Money was initially created so that a person could acquire more through exchange than what he could acquire trying to produce everything for himself. No doubt, this has allowed the average person to be able to enjoy other goods and services that only the wealthy could enjoy. Throughout his labor he could not only supply his basic needs but he could now enjoy higher standards of living. Here, it is the need to provide for the family's basic needs that make money important and it is the desire for improved standards of living that drives people to want to make more and more of it.
It can be argued that almost every problem that man (mankind) has, can either be solved, or gone with money. Money provides the best education, the best health care, the best dental care, the best cars, the best foods to eat, the best vacations to go on … and the list goes on.
The undeniable proof however, of the importance of money, is the staggering statistics on world poverty. According to World Bank statistics 1.4 billion people live on less than $ 1.25 per day; 1 billion children live in poverty; 640 million live without adequate shelter; 270 million have no access to health services; and nearly a billion people entered the 21st century unable to read a book or sign their names. These facts are mind-boggling.
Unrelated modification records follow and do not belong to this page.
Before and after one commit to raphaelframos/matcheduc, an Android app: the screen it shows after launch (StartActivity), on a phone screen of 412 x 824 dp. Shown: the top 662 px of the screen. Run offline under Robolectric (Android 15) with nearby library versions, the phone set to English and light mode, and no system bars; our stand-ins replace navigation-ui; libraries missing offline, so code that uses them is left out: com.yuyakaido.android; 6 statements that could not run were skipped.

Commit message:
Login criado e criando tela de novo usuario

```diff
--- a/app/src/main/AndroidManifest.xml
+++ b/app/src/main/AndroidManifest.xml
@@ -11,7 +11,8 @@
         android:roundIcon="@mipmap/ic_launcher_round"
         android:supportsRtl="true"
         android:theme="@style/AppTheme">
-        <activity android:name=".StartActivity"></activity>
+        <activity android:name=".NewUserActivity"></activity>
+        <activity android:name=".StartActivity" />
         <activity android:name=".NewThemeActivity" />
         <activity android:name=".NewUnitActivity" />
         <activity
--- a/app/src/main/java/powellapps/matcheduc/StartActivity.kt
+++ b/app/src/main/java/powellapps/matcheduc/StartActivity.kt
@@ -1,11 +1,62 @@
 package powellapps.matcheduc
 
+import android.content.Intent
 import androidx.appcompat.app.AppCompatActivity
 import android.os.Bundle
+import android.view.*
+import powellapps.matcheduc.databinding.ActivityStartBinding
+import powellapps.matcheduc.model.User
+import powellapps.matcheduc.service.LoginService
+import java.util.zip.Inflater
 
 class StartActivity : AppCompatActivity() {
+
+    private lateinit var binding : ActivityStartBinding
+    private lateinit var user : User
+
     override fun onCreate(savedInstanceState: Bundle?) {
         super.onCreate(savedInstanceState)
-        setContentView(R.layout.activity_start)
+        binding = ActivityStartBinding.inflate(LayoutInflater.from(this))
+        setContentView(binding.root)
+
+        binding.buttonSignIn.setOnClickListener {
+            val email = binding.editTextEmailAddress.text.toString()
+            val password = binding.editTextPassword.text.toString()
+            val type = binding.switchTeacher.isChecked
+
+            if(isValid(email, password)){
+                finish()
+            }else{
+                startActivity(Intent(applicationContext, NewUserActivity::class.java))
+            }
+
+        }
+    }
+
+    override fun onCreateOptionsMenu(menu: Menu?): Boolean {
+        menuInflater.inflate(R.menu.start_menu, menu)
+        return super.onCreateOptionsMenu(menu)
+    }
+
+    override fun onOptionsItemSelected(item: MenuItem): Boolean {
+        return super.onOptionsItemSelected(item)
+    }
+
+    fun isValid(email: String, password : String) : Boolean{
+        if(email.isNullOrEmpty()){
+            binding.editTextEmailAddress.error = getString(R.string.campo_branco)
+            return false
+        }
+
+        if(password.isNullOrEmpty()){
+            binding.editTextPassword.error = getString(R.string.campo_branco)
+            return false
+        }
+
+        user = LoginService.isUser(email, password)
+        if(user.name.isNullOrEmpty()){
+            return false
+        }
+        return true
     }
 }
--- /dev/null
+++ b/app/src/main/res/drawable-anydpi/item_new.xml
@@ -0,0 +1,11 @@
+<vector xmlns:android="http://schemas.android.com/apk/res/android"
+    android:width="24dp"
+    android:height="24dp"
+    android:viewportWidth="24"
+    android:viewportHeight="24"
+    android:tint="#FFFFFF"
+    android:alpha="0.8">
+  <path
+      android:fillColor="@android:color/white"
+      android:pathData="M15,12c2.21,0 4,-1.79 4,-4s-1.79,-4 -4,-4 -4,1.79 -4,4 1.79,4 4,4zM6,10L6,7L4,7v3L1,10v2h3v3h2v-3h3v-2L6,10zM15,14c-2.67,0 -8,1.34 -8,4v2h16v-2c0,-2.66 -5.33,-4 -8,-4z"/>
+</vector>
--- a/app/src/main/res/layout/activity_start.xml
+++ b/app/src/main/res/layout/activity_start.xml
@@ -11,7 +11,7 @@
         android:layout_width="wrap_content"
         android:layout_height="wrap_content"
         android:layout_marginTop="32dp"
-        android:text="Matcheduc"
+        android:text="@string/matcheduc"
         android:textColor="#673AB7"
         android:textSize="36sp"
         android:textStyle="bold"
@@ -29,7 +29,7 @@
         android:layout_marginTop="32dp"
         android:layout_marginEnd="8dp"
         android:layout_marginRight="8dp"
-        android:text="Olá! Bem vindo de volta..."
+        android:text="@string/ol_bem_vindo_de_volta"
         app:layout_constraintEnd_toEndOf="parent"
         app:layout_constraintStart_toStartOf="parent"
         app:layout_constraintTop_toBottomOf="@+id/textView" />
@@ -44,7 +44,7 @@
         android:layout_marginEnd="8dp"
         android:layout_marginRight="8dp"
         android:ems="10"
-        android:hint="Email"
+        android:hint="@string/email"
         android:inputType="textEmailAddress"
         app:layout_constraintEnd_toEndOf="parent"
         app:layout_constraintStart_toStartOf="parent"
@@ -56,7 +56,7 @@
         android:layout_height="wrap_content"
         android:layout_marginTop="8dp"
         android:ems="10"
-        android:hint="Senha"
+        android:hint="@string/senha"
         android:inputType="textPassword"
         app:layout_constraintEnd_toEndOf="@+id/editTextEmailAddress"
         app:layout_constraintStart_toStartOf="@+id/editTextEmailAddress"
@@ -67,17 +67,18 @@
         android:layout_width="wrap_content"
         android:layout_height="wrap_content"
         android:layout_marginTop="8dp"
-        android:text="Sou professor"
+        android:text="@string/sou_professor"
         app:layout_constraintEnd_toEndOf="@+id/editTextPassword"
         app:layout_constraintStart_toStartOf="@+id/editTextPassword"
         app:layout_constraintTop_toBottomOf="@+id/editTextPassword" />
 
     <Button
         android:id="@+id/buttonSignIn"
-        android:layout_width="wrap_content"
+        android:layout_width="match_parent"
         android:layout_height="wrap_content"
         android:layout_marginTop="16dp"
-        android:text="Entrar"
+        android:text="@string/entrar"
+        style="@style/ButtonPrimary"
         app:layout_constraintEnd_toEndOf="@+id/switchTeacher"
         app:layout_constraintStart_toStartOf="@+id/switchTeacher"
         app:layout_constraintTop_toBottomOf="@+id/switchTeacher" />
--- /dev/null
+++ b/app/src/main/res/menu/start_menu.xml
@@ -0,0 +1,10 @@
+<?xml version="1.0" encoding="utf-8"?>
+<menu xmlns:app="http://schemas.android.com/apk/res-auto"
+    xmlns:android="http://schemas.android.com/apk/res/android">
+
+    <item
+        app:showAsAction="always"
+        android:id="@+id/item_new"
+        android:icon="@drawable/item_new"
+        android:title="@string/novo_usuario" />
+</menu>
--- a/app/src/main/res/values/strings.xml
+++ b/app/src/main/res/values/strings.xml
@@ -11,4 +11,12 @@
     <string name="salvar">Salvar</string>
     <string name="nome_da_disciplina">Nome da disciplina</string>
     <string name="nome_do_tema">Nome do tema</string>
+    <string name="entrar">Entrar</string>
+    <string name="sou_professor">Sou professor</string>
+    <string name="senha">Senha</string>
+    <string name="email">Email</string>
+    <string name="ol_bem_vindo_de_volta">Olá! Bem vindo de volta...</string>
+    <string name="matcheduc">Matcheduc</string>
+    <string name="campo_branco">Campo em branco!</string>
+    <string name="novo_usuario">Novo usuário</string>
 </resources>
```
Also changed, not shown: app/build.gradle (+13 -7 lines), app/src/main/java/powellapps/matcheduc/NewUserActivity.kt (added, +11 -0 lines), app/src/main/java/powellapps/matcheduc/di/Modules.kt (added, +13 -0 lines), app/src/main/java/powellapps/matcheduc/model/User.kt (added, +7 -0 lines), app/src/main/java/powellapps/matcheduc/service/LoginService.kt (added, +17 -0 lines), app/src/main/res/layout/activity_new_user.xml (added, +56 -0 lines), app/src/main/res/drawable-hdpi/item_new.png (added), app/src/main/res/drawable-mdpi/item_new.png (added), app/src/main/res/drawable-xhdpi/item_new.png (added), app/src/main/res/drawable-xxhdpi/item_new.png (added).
We the privileged few few before have a responsibility not only to ourselves but to the world to get serious about making not just money but lots of money and to teach others to do the same. That's the only way that we'll make a serious impact over time in reducing those statistics. It is all well and good to give billions of dollars in aid annually, but billions also need to be given to financial education.
Source by Marcia Foster